:: Action item ::
Figure out how many lines in the records below hold the string "month". That number alone is the answer.

:: Records ::

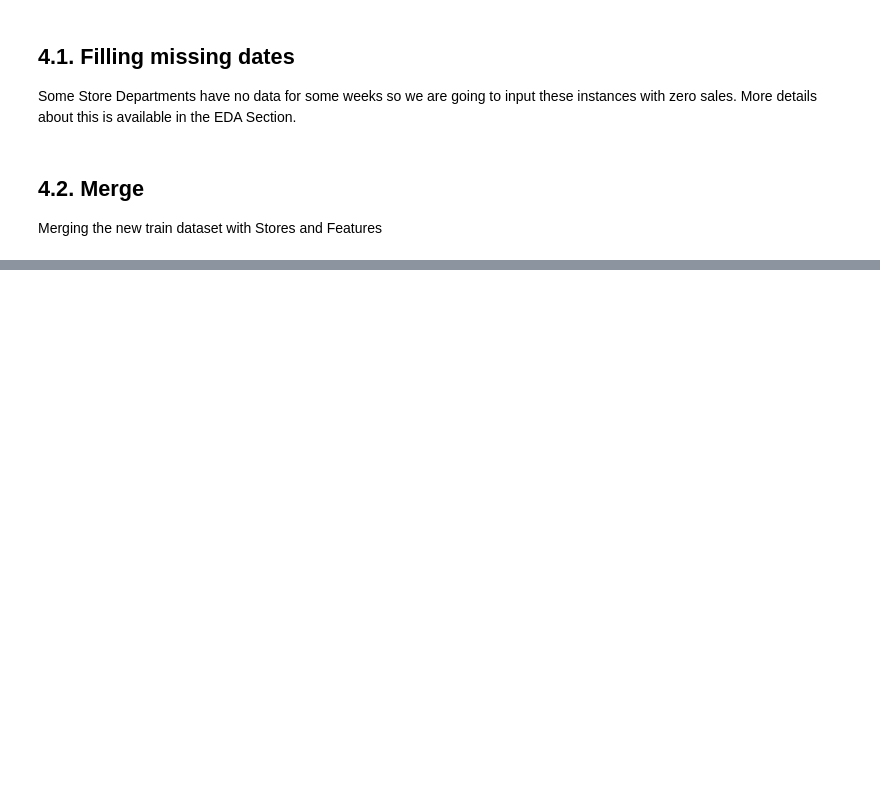
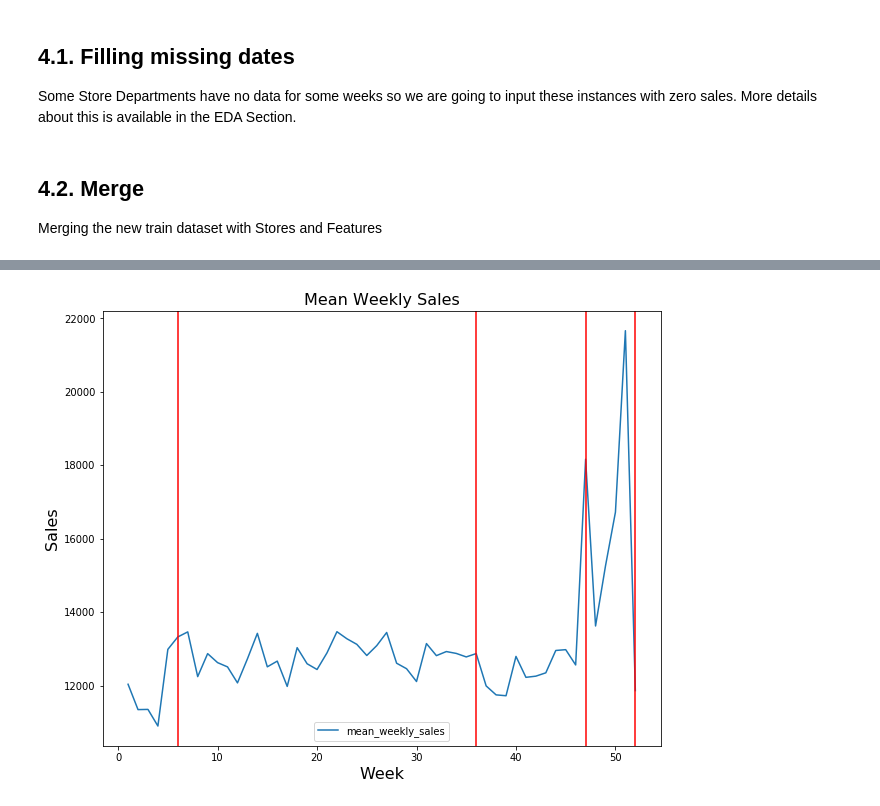
Before and after one commit to welberthdouglas/Store_sales_forecast, a Jupyter notebook: Store_sales_forecasting.ipynb, the cells around one changed output, grey strips where cells are left out. Saved outputs shown, nothing was run; the diff lists cells and outputs as text; code cells hidden in the pictures; blank space fills up the shorter version.

```diff
--- a/Store_sales_forecasting.ipynb
+++ b/Store_sales_forecasting.ipynb
@@ -137,3 +310,4 @@ data = pd.get_dummies(data,columns=['Type'])
 # parse data into month and weekofyear columns
 data['Month'] = data.Date.apply(lambda x : datetime.strptime(str(x),'%Y-%m-%d').month)
 data['WeekofYear'] = data.Date.apply(lambda x : datetime.strptime(str(x),'%Y-%m-%d').isocalendar()[1])
+data['Year'] = data.Date.apply(lambda x : datetime.strptime(str(x),'%Y-%m-%d').year)
@@ -157 +314,33 @@ floats = data.select_dtypes(include='float').columns.values.tolist()
+# %%
+# holidays weeks
+#data.query('IsHoliday == True').WeekofYear.unique()
+
+#Add Halloween
+data.loc[data["WeekofYear"] == 44,'IsHoliday'] = True
+
+#Add Easter
+data.loc[(data.Year==2010) & (data.WeekofYear==13), 'IsHoliday'] = True
+data.loc[(data.Year==2011) & (data.WeekofYear==16), 'IsHoliday'] = True
+data.loc[(data.Year==2012) & (data.WeekofYear==14), 'IsHoliday'] = True
+
+#Creating dummies for holidays and weekbefore holidays
+data['IsHoliday'] = data.query('IsHoliday == True').WeekofYear
+data['IsHoliday_1'] = data.query('WeekofYear in (5, 35, 43, 46, 51)').WeekofYear
+
+data = pd.concat([pd.get_dummies(data,columns=['IsHoliday','IsHoliday_1'],prefix=['Holiday','Week_Before_Holiday']),data['IsHoliday']], axis = 1)
+data = data.fillna(0)
+# %%
+# Department Groups
+
+df = data.groupby(['WeekofYear','Dept']).agg(mean_weekly_sales = ('Weekly_Sales','mean')).reset_index(level=['Dept'])
+
+df_dept_agg = pd.pivot_table(df, values='mean_weekly_sales', index=['WeekofYear'],
+                    columns=['Dept'])
+
+corr_groups = corr_var_groups(df_dept_agg,0.85)
+
+for i,group in enumerate(corr_groups,1):
+    data.loc[data.Dept.isin(group),'Dept_groups'] = i
+
+data = data.fillna(0)
 # %%
@@ -164,0 +375,13 @@ print(f'data memory usage after optimizing dtypes : {data.memory_usage(deep = Tr
+# %%
+# weekly sales by week with holidays in red
+data.groupby('WeekofYear').agg(mean_weekly_sales = ('Weekly_Sales','mean')).plot(figsize = (10,8))
+
+xcoords = [6, 36, 47, 52]
+for xc in xcoords:
+    plt.axvline(x=xc, color = 'red')
+
+plt.title("Mean Weekly Sales", fontsize=16);
+plt.ylabel('Sales', fontsize=16);
+plt.xlabel('Week', fontsize=16);
+# %% [output]
+[figure, added]
```
Also changed, not shown: parts of 65 cells of this notebook.
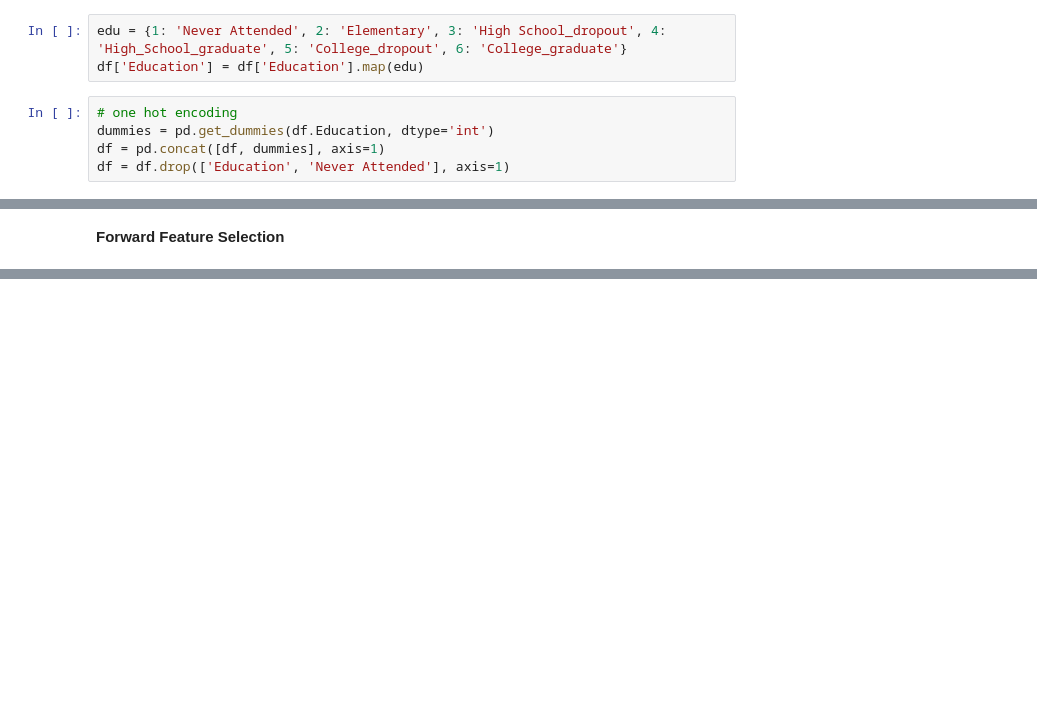
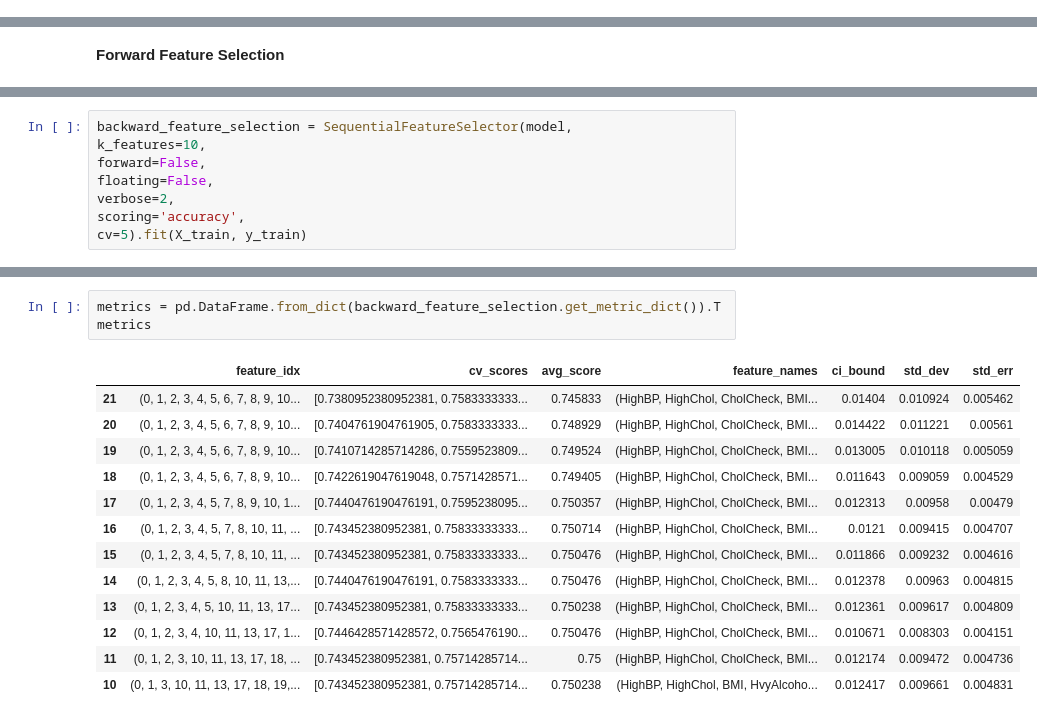
Before and after one commit to zayed95/Diabetes, a Jupyter notebook: analysis.ipynb, the cells around one changed output, grey strips where cells are left out. Drawn from its saved outputs; the diff is of its cells as text; blank space fills up the shorter version.

Commit message:
backward feature elimination

```diff
--- a/analysis.ipynb
+++ b/analysis.ipynb
@@ -177,11 +220,3 @@ fig.show()
 ### Dimensionality Reduction ###
 # %% [markdown]
 Preprocessing
-# %%
-edu = {1: 'Never Attended', 2: 'Elementary', 3: 'High School_dropout', 4: 'High_School_graduate', 5: 'College_dropout', 6: 'College_graduate'}
-df['Education'] = df['Education'].map(edu)
-# %%
-# one hot encoding
-dummies = pd.get_dummies(df.Education, dtype='int')
-df = pd.concat([df, dummies], axis=1)
-df = df.drop(['Education', 'Never Attended'], axis=1)
@@ -302,0 +281,8 @@ backward_feature_selector.k_feature_names_
+# %%
+backward_feature_selection = SequentialFeatureSelector(model,
+k_features=10,
+forward=False,
+floating=False,
+verbose=2,
+scoring='accuracy',
+cv=5).fit(X_train, y_train)
@@ -302,0 +307,17 @@ backward_feature_selector.k_feature_names_
+# %%
+metrics = pd.DataFrame.from_dict(backward_feature_selection.get_metric_dict()).T
+metrics
+# %% [output]
+|  | feature_idx | cv_scores | avg_score | feature_names | ci_bound | std_dev | std_err |
+| 21 | (0, 1, 2, 3, 4, 5, 6, 7, 8, 9, 10... | [0.7380952380952381, 0.7583333333... | 0.745833 | (HighBP, HighChol, CholCheck, BMI... | 0.01404 | 0.010924 | 0.005462 |
+| 20 | (0, 1, 2, 3, 4, 5, 6, 7, 8, 9, 10... | [0.7404761904761905, 0.7583333333... | 0.748929 | (HighBP, HighChol, CholCheck, BMI... | 0.014422 | 0.011221 | 0.00561 |
+| 19 | (0, 1, 2, 3, 4, 5, 6, 7, 8, 9, 10... | [0.7410714285714286, 0.7559523809... | 0.749524 | (HighBP, HighChol, CholCheck, BMI... | 0.013005 | 0.010118 | 0.005059 |
+| 18 | (0, 1, 2, 3, 4, 5, 6, 7, 8, 9, 10... | [0.7422619047619048, 0.7571428571... | 0.749405 | (HighBP, HighChol, CholCheck, BMI... | 0.011643 | 0.009059 | 0.004529 |
+| 17 | (0, 1, 2, 3, 4, 5, 7, 8, 9, 10, 1... | [0.7440476190476191, 0.7595238095... | 0.750357 | (HighBP, HighChol, CholCheck, BMI... | 0.012313 | 0.00958 | 0.00479 |
+| 16 | (0, 1, 2, 3, 4, 5, 7, 8, 10, 11, ... | [0.743452380952381, 0.75833333333... | 0.750714 | (HighBP, HighChol, CholCheck, BMI... | 0.0121 | 0.009415 | 0.004707 |
+| 15 | (0, 1, 2, 3, 4, 5, 7, 8, 10, 11, ... | [0.743452380952381, 0.75833333333... | 0.750476 | (HighBP, HighChol, CholCheck, BMI... | 0.011866 | 0.009232 | 0.004616 |
+| 14 | (0, 1, 2, 3, 4, 5, 8, 10, 11, 13,... | [0.7440476190476191, 0.7583333333... | 0.750476 | (HighBP, HighChol, CholCheck, BMI... | 0.012378 | 0.00963 | 0.004815 |
+| 13 | (0, 1, 2, 3, 4, 5, 10, 11, 13, 17... | [0.743452380952381, 0.75833333333... | 0.750238 | (HighBP, HighChol, CholCheck, BMI... | 0.012361 | 0.009617 | 0.004809 |
+| 12 | (0, 1, 2, 3, 4, 10, 11, 13, 17, 1... | [0.7446428571428572, 0.7565476190... | 0.750476 | (HighBP, HighChol, CholCheck, BMI... | 0.010671 | 0.008303 | 0.004151 |
+| 11 | (0, 1, 2, 3, 10, 11, 13, 17, 18, ... | [0.743452380952381, 0.75714285714... | 0.75 | (HighBP, HighChol, CholCheck, BMI... | 0.012174 | 0.009472 | 0.004736 |
+| 10 | (0, 1, 3, 10, 11, 13, 17, 18, 19,... | [0.743452380952381, 0.75714285714... | 0.750238 | (HighBP, HighChol, BMI, HvyAlcoho... | 0.012417 | 0.009661 | 0.004831 |
```
Also changed, not shown: parts of 40 cells of this notebook.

:: Solved exercise ::
2